Chief Minister Pinarayi Vijayan has said that the poor students who were eligible for admission wouldn’t lose their chance due to the verdict. He said that the government would help the students get a bank guarantee and if needed, a loan for their admissions. While the promises are expected to be fulfilled, we couldn’t help but point out the fact that the education loans for poor students continue as a headache and a heavy burden. While the banks face crisis due to the delay or discontinuation of crores of repayment, graduates find themselves in crunch when they fail to repay the loans unable to find jobs on time. Not only thousands of engineers, but there are an equal number of MBBS and BDS graduates who sit idle with no job. The senseless stubbornness of the parents and students of wanting to acquire the medical and engineering seats at any cost, is another reason for the crisis.

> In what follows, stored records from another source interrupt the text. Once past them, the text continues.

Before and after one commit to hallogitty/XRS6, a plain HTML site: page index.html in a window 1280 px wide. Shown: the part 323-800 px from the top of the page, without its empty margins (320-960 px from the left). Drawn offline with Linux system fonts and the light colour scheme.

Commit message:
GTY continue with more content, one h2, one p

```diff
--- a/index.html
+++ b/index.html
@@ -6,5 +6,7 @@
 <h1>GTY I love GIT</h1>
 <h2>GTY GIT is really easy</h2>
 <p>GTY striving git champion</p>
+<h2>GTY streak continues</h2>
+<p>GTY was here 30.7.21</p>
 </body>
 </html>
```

The government and other organisations should initiate steps to create an awareness about higher education and employment opportunities in Kerala where unemployment of educated youth is acute. The root cause of the newly generated crisis is due to the realization of the blade money lenders that running educational institutions were more easy and profitable. It is a fact that there are several private medical colleges in the state run by managements that lack the minimum required facilities and infrastructure, hire qualified officials 'on time' to fool the examiners who come to assess the 'quality' of the institute. The managements even succeed in 'taming' the examiners. The standard of most of the self-financing medical colleges and dental colleges are below average. The kind of medical service provided by the ‘doctors’ who pass out of such colleges could only be assumed. In short, the field of medical science demands an extensive revamp. It’s high time that specific and stringent criteria are put in place as well as the admission process as well as management of institutions are controlled sensibly and compassionately. The government is expected to display diligence in making the admission process to the self-financing medical colleges permanent, transparent and error-free.